-- Prompt --
Report each line of the entries that includes "take" by copying it.
──────── Data for review ────────
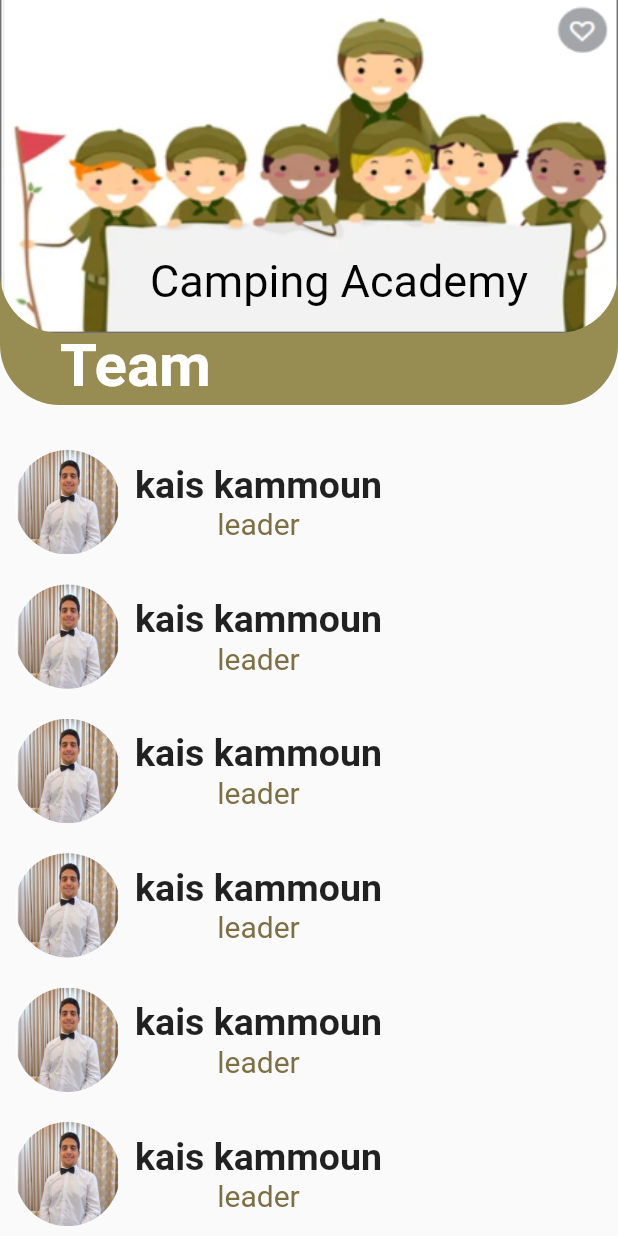
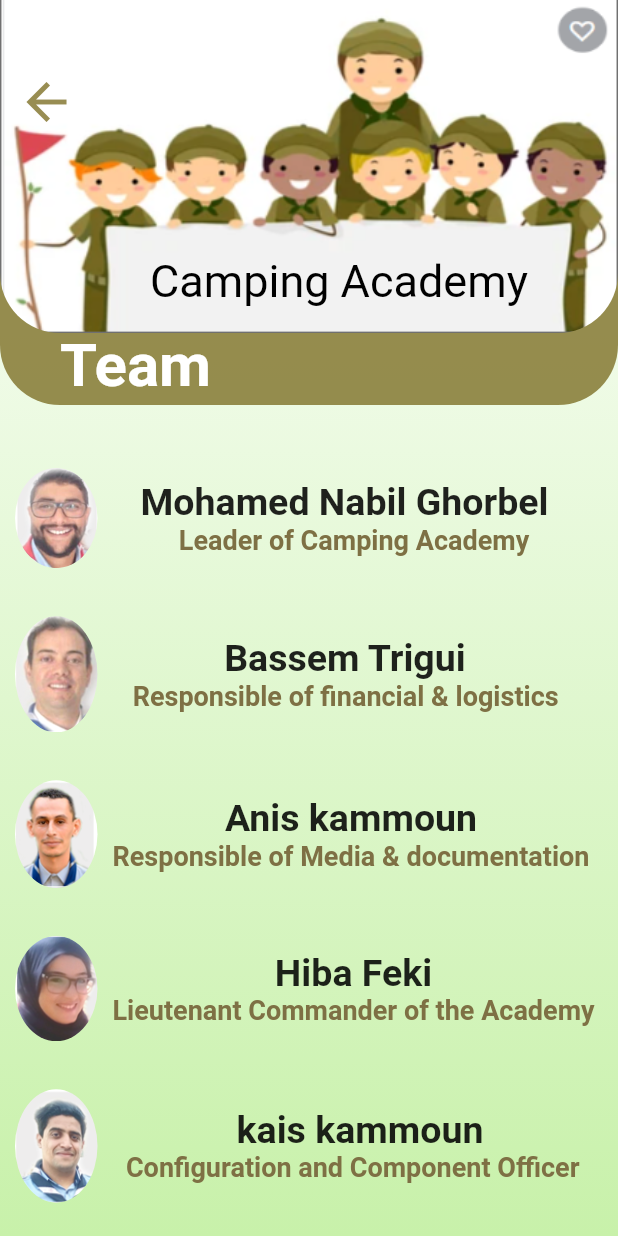
Before and after one commit to hazembh/Camping.academy, a Flutter app: the Membrescouts screen opened directly, on a phone screen of 412 x 824 dp. Run offline on Flutter 3.47's test engine with Material 2 defaults, Android fonts, the phone set to English and light mode, and no system bars; our stand-ins replace convex_bottom_bar, sliding_up_panel.

Commit message:
'finition'

```diff
--- a/lib/Interfaces/Menu/membre_scout.dart
+++ b/lib/Interfaces/Menu/membre_scout.dart
@@ -11,85 +11,137 @@ class Membrescouts extends StatefulWidget {
 class _MembrescoutsState extends State<Membrescouts> {
   @override
   Widget build(BuildContext context) {
-    return
-      Scaffold(
-        body:
-        SingleChildScrollView(
+    return Scaffold(
+        body: Container(
+      height: 20000000,
+      decoration: BoxDecoration(
+        gradient: LinearGradient(
+          colors: [
+            Color.fromRGBO(255, 255, 255, 1),
+            Color.fromRGBO(200, 241, 170, 1)
+          ],
+          begin: Alignment.topCenter,
+          end: Alignment.bottomCenter,
+        ),
+      ),
+      child: SingleChildScrollView(
         child: Stack(
           children: <Widget>[
-
             Container(
-
               height: 270,
               decoration: BoxDecoration(
-                      color:Color.fromRGBO(126, 112, 39, 0.8),
-                      borderRadius: BorderRadius.vertical(bottom:Radius.circular(40))
-                  ),
-
-                ),   // Required some widget in between to float AppBar
+                  color: Color.fromRGBO(126, 112, 39, 0.8),
+                  borderRadius:
+                      BorderRadius.vertical(bottom: Radius.circular(40))),
+            ), // Required some widget in between to float AppBar
 
             Positioned(
-                  top: -28,// To take AppBar Size only
+              top: -28, // To take AppBar Size only
               left: 0.0,
 
               right: 0.0,
-                  child:
-                  Container(
+              child: Container(
                 child: ClipRRect(
-                      borderRadius: BorderRadius.vertical(bottom:Radius.circular(40)),
+                  borderRadius:
+                      BorderRadius.vertical(bottom: Radius.circular(40)),
                   child: Image.asset('assets/team.png'),
                 ),
               ),
             ),
             Positioned(
-                  top: 170,// To take AppBar Size only
+              top: 40.0, // To take AppBar Size only
+              left: -350.0,
+
+              right: 0.0,
+              child: Container(
+                child: IconButton(
+                  icon: const Icon(
+                    Icons.arrow_back,
+                    size: 40,
+                    color: Color.fromRGBO(126, 112, 39, 0.8),
+
+                  ),
+                  onPressed: () {},
+                ),
+              ),
+            ),
+            Positioned(
+              top: 170, // To take AppBar Size only
               left: 100.0,
 
               right: 0.0,
-                  child:
-                  Container(
-                      child: Text("Camping Academy",style: TextStyle(fontSize: 30,color: Colors.black),)
-                ),
+              child: Container(
+                  child: Text(
+                "Camping Academy",
+                style: TextStyle(fontSize: 30, color: Colors.black),
+              )),
             ),
             Positioned(
-                  top: 220,// To take AppBar Size only
+                top: 220, // To take AppBar Size only
                 left: 40.0,
-
                 right: 0.0,
-                    child:GestureDetector(
-                    onTap: () { print("Container was tapped"); },
-
-                  child:
-                  Container(
-                      child: Text("Team",style: TextStyle(fontSize: 40,color: Colors.white,fontWeight: FontWeight.bold),)
-                  )
-                  )
-                ),
+                child: GestureDetector(
+                    onTap: () {
+                      print("Container was tapped");
+                    },
+                    child: Container(
+                        child: Text(
+                      "Team",
+                      style: TextStyle(
+                          fontSize: 40,
+                          color: Colors.white,
+                          fontWeight: FontWeight.bold),
+                    )))),
             Column(
               children: [
                 SizedBox(
                   height: 280,
                 ),
-                    Teamdef(path: 'assets/kais.jpg', name: "kais kammoun", post: "leader"),
-                    Teamdef(path: 'assets/kais.jpg', name: "kais kammoun", post: "leader"),
-                    Teamdef(path: 'assets/kais.jpg', name: "kais kammoun", post: "leader"),
-                    Teamdef(path: 'assets/kais.jpg', name: "kais kammoun", post: "leader"),
-                    Teamdef(path: 'assets/kais.jpg', name: "kais kammoun", post: "leader"),
-                    Teamdef(path: 'assets/kais.jpg', name: "kais kammoun", post: "leader"),
-                    Teamdef(path: 'assets/kais.jpg', name: "kais kammoun", post: "leader"),
-                    Teamdef(path: 'assets/kais.jpg', name: "kais kammoun", post: "leader"),
-
+                Teamdef(
+                    path: 'assets/c1.png',
+                    name: "   Mohamed Nabil Ghorbel",
+                    post: "       Leader of Camping Academy"),
+                Teamdef(
+                    path: 'assets/c2.png',
+                    name: "  Bassem Trigui",
+                    post: "   Responsible of financial & logistics"),
+                Teamdef(
+                    path: 'assets/c3.png',
+                    name: "Anis kammoun",
+                    post: "Responsible of Media & documentation"),
+                Teamdef(
+                    path: 'assets/c4.png',
+                    name: "Hiba Feki",
+                    post: "Lieutenant Commander of the Academy"),
+                Teamdef(
+                    path: 'assets/c5.png',
+                    name: "   kais kammoun",
+                    post: "  Configuration and Component Officer"),
+                Teamdef(
+                    path: 'assets/c6.png',
+                    name: "         Slim Hdiji",
+                    post: "              Project technical advisor"),
+                Teamdef(
+                    path: 'assets/c7.png',
+                    name: "     Hafedh Ben Mabrouk",
+                    post: "      Responsible of externals relations"),
+                Teamdef(
+                    path: 'assets/c8.png',
+                    name: "Roua Jarraya",
+                    post: "Responsible of girls and communications"),
+                Teamdef(
+                    path: 'assets/c9.png',
+                    name: "   Faiez Medhioub",
+                    post: "    Responsible of Meetings and camps"),
+                Teamdef(
+                    path: 'assets/c10.png',
+                    name: "           Safa kotti",
+                    post: "              Management and follow-up"),
               ],
             )
-
           ],
         ),
-
       ),
-
-
-      );
-
+    ));
   }
-
 }
--- a/lib/function_class/teamdef.dart
+++ b/lib/function_class/teamdef.dart
@@ -5,7 +5,7 @@ Widget Teamdef(
   return Column(
     children: [
       SizedBox(
-        height: 20,
+        height: 32,
       ),
       Row(
         children: [
@@ -15,7 +15,8 @@ Widget Teamdef(
           ClipOval(
             child: Image.asset(
               path,
-              width: 70,
+              width: 55,
+
             ),
           ),
           SizedBox(
@@ -30,7 +31,7 @@ Widget Teamdef(
               Text(
                 post,
                 style: TextStyle(
-                    fontSize: 20, color: Color.fromRGBO(126, 112, 68, 1)),
+                    fontSize: 18, color: Color.fromRGBO(126, 112, 68, 1),fontWeight: FontWeight.bold),
               )
             ],
           )
--- a/lib/main.dart
+++ b/lib/main.dart
@@ -14,8 +14,7 @@ class MyApp extends StatelessWidget {
   Widget build(BuildContext context) {
     return MaterialApp(
       debugShowCheckedModeBanner: false,
-
-      home: Academy()
+      home: Navigationbar(),
     );
   }
 }
--- a/pubspec.yaml
+++ b/pubspec.yaml
@@ -31,6 +31,8 @@ dependencies:
   # Use with the CupertinoIcons class for iOS style icons.
   cupertino_icons: ^1.0.2
   convex_bottom_bar: ^3.0.0
+  sliding_up_panel: ^2.0.0+1
+
 
 
 
```
Also changed, not shown: lib/Interfaces/Menu/academy_definition.dart (+28 -14 lines), lib/Interfaces/objectives/objectives.dart (+27 -2 lines), lib/function_class/navigation bar.dart (+3 -4 lines), assets/c1.png (added), assets/c10.png (added), assets/c2.png (added), assets/c3.png (added), assets/c4.png (added), assets/c5.png (added), assets/c6.png (added), assets/c7.png (added), assets/c8.png (added), assets/c9.png (added), pubspec.lock. Lines whose indentation alone changed are shown as unchanged.
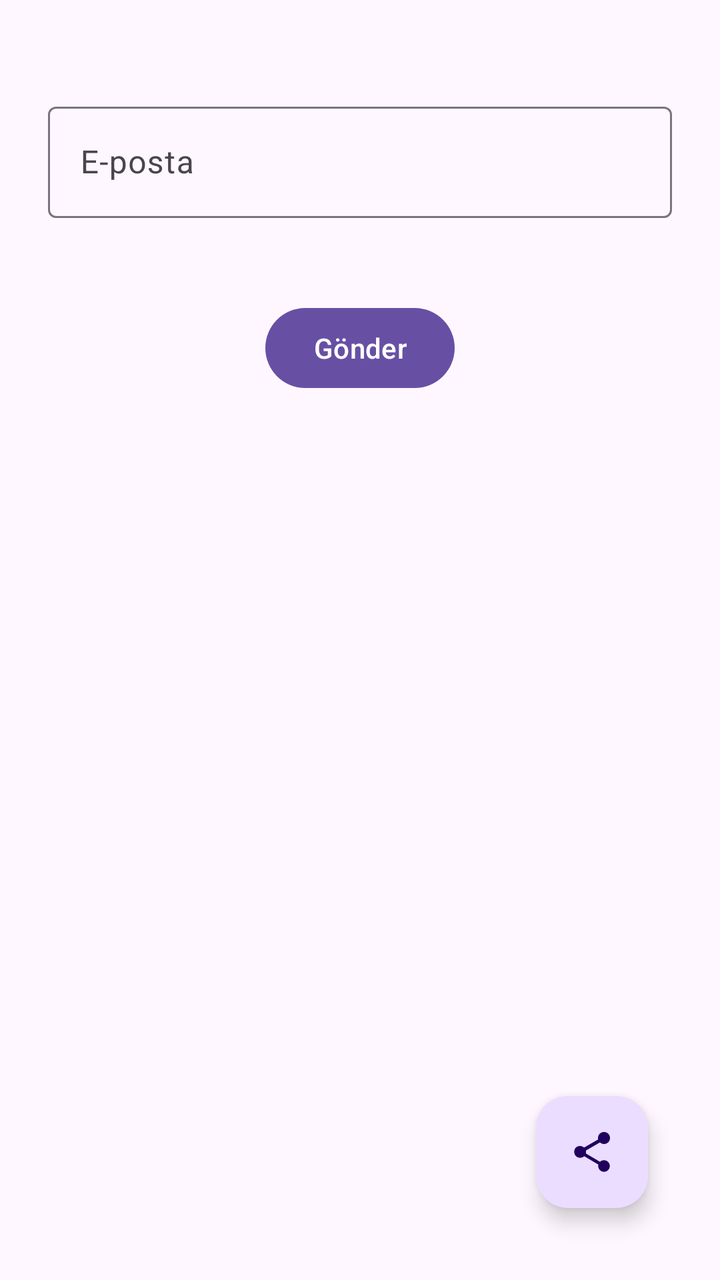
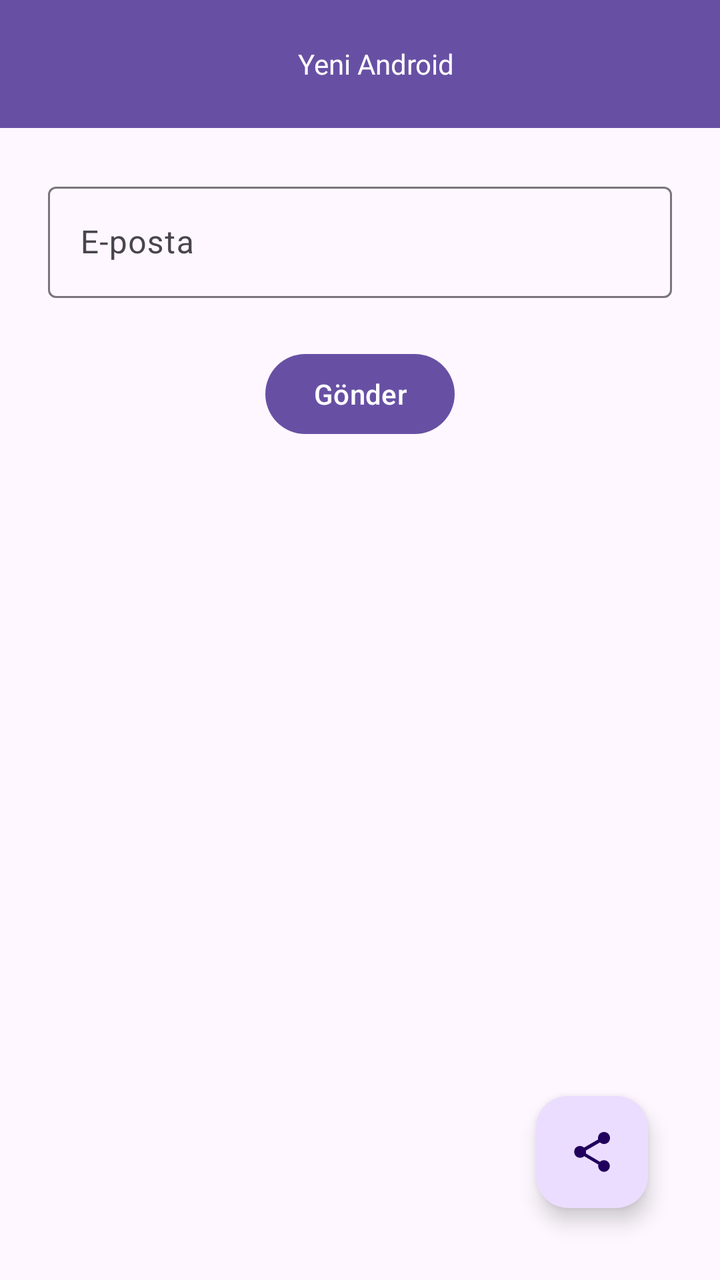

Screens rendered from an Android XML layout before and after an edit, with the pre-edit source and the edit as a unified diff.
<!-- AndroidManifest.xml: application theme Theme.MaterialDesignBasics -->
<!-- res/layout/activity_main.xml -->
<?xml version="1.0" encoding="utf-8"?>
<androidx.constraintlayout.widget.ConstraintLayout xmlns:android="http://schemas.android.com/apk/res/android"
    xmlns:app="http://schemas.android.com/apk/res-auto"
    xmlns:tools="http://schemas.android.com/tools"
    android:id="@+id/main"
    android:layout_width="match_parent"
    android:layout_height="match_parent"
    tools:context=".MainActivity">

    <com.google.android.material.textfield.TextInputLayout
        android:id="@+id/tilUser"
        android:layout_width="0dp"
        android:layout_height="wrap_content"
        android:layout_marginStart="24dp"
        android:layout_marginTop="48dp"
        android:layout_marginEnd="24dp"
        app:layout_constraintEnd_toEndOf="parent"
        app:layout_constraintStart_toStartOf="parent"
        app:layout_constraintTop_toTopOf="parent">

        <com.google.android.material.textfield.TextInputEditText
            android:id="@+id/etEmail"
            android:layout_width="match_parent"
            android:layout_height="wrap_content"
            android:hint="E-posta" />
    </com.google.android.material.textfield.TextInputLayout>

    <Button
        android:id="@+id/button"
        android:layout_width="wrap_content"
        android:layout_height="wrap_content"
        android:layout_marginTop="41dp"
        android:text="Gönder"
        app:layout_constraintEnd_toEndOf="parent"
        app:layout_constraintStart_toStartOf="parent"
        app:layout_constraintTop_toBottomOf="@+id/tilUser" />

    <com.google.android.material.floatingactionbutton.FloatingActionButton
        android:id="@+id/floatingActionButton"
        android:layout_width="wrap_content"
        android:layout_height="wrap_content"
        android:layout_marginEnd="36dp"
        android:layout_marginBottom="36dp"
        android:clickable="true"
        app:layout_constraintBottom_toBottomOf="parent"
        app:layout_constraintEnd_toEndOf="parent"
        app:srcCompat="?attr/actionModeShareDrawable" />
</androidx.constraintlayout.widget.ConstraintLayout>
<!-- resources referenced by this layout -->
<resources>
  <style name="Theme.MaterialDesignBasics" parent="Base.Theme.MaterialDesignBasics" />
  <style name="Base.Theme.MaterialDesignBasics" parent="Theme.Material3.DayNight.NoActionBar">
          
          
      </style>
</resources>

<!-- the commit's change to res/layout/activity_main.xml (unified diff, before → after) -->
@@ -7,16 +7,40 @@
     android:layout_height="match_parent"
     tools:context=".MainActivity">
 
+    <com.google.android.material.appbar.AppBarLayout
+        android:id="@+id/appBarLayout"
+        android:layout_width="match_parent"
+        android:layout_height="wrap_content"
+        android:background="?attr/colorPrimary"
+        app:layout_constraintTop_toTopOf="parent"
+        app:layout_constraintStart_toStartOf="parent"
+        app:layout_constraintEnd_toEndOf="parent">
+
+        <androidx.appcompat.widget.Toolbar
+            android:id="@+id/toolbar"
+            android:layout_width="match_parent"
+            android:layout_height="?attr/actionBarSize"
+            >
+            <TextView
+                android:layout_width="match_parent"
+                android:layout_height="wrap_content"
+                android:text="Yeni Android"
+                android:textColor="@color/white"
+                android:gravity="center"/>
+        </androidx.appcompat.widget.Toolbar>
+
+    </com.google.android.material.appbar.AppBarLayout>
+
     <com.google.android.material.textfield.TextInputLayout
         android:id="@+id/tilUser"
         android:layout_width="0dp"
         android:layout_height="wrap_content"
         android:layout_marginStart="24dp"
-        android:layout_marginTop="48dp"
+        android:layout_marginTop="24dp"
         android:layout_marginEnd="24dp"
         app:layout_constraintEnd_toEndOf="parent"
         app:layout_constraintStart_toStartOf="parent"
-        app:layout_constraintTop_toTopOf="parent">
+        app:layout_constraintTop_toBottomOf="@+id/appBarLayout">
 
         <com.google.android.material.textfield.TextInputEditText
             android:id="@+id/etEmail"
@@ -29,7 +53,7 @@
         android:id="@+id/button"
         android:layout_width="wrap_content"
         android:layout_height="wrap_content"
-        android:layout_marginTop="41dp"
+        android:layout_marginTop="24dp"
         android:text="Gönder"
         app:layout_constraintEnd_toEndOf="parent"
         app:layout_constraintStart_toStartOf="parent"
<!-- resource entries referenced after the edit -->
@@ -1,5 +1,6 @@
 <!-- resources referenced by this layout -->
 <resources>
+  <color name="white">#FFFFFFFF</color>
   <style name="Theme.MaterialDesignBasics" parent="Base.Theme.MaterialDesignBasics" />
   <style name="Base.Theme.MaterialDesignBasics" parent="Theme.Material3.DayNight.NoActionBar">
────────
-- Your solution --
-                  top: -28,// To take AppBar Size only
+              top: -28, // To take AppBar Size only
-                  top: 170,// To take AppBar Size only
+              top: 40.0, // To take AppBar Size only
+              top: 170, // To take AppBar Size only
-                  top: 220,// To take AppBar Size only
+                top: 220, // To take AppBar Size only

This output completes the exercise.